### EXERCISE OBJECTIVE
Answer with one number only: the count of lines below that hold the word "utili".

Data items:
§

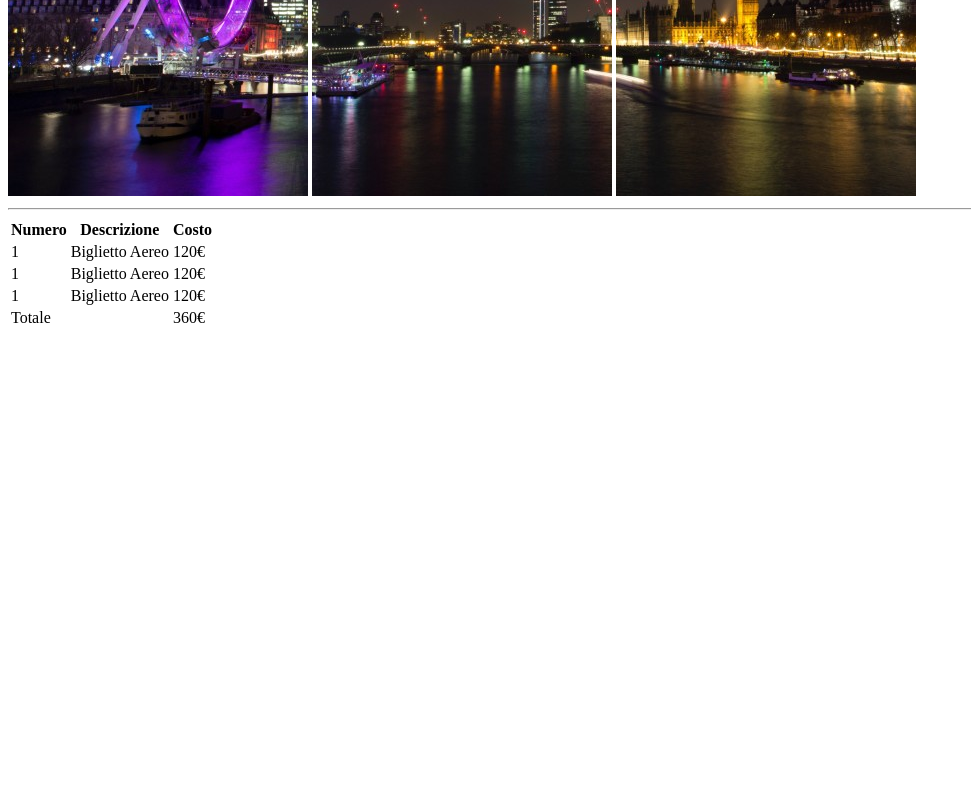
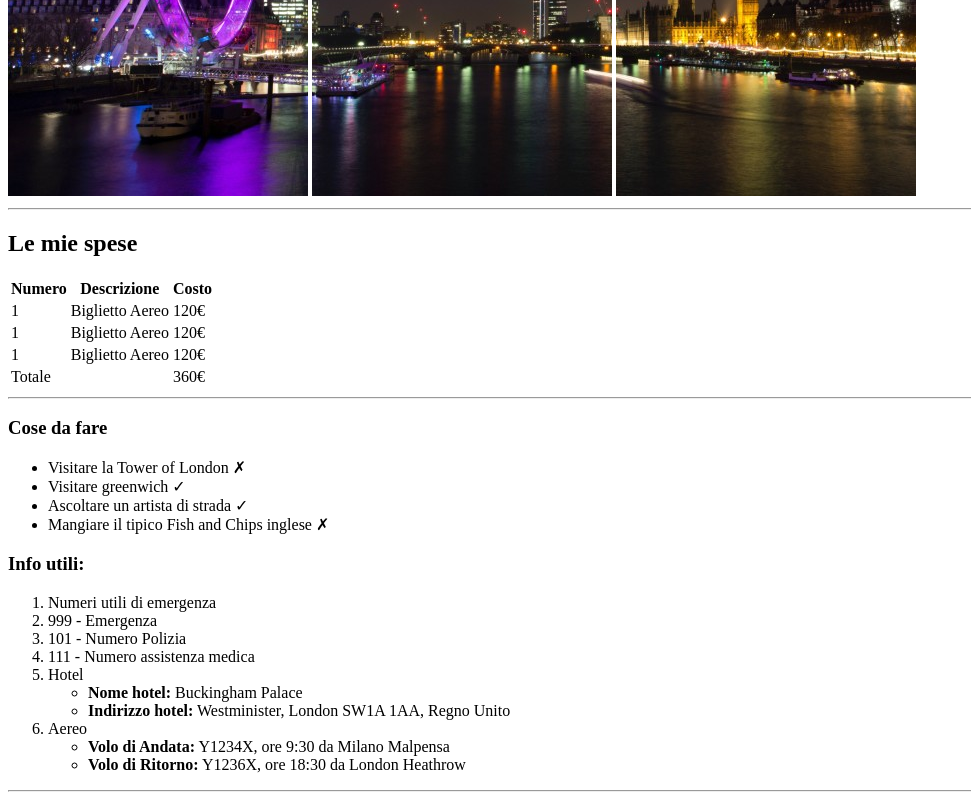
Before and after one commit to lorenzo-de-giorgi/html-london-trip, a plain HTML site: page index.html in a window 1280 px wide. Shown: the part 484-1284 px from the top of the page, without its empty margins (0-971 px from the left). Before the commit the page ends 822 px from the top, so only its background shows below. Drawn offline with Linux system fonts and the light colour scheme.

Commit message:
created info utili section

```diff
--- a/index.html
+++ b/index.html
@@ -18,6 +18,7 @@
     <main>
         <!-- Sezione le mie spese -->
         <section>
+            <h2>Le mie spese</h2>
             <table>
                 <!-- Intestazione della table -->
                 <thead>
@@ -54,7 +55,47 @@
                     </tr>
                 </tbody>
             </table>
+            <hr>
         </section>
+
+        <!-- Sezione Cose da fare -->
+        <section>
+            <h3>Cose da fare</h3>
+            <ul>
+                <li>Visitare la Tower of London &cross;</li>
+                <li>Visitare greenwich &check;</li>
+                <li>Ascoltare un artista di strada &check;</li>
+                <li>Mangiare il tipico Fish and Chips inglese &cross;</li>
+            </ul>
+        </section>
+
+        <!-- Sezione info utili-->
+        <section>
+            <h3>Info utili:</h3>
+            <ol>
+                <li>Numeri utili di emergenza
+                    <un>
+                        <li>999 - Emergenza</li>
+                        <li>101 - Numero Polizia</li>
+                        <li>111 - Numero assistenza medica</li>
+                    </un>
+                </li>
+                <li>Hotel
+                    <ul>
+                        <li><strong>Nome hotel:</strong> Buckingham Palace</li>
+                        <li><strong>Indirizzo hotel:</strong> Westminister, London SW1A 1AA, Regno Unito</li>
+                    </ul>
+                </li>
+                <li>Aereo
+                    <ul>
+                        <li><strong>Volo di Andata:</strong> Y1234X, ore 9:30 da Milano Malpensa</li>
+                        <li><strong>Volo di Ritorno:</strong> Y1236X, ore 18:30 da London Heathrow</li>
+                    </ul>
+                </li>
+            </ol>
+            <hr>
+        </section>
+
     </main>
 
     <footer>
```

§

### EXERCISE RESULT
4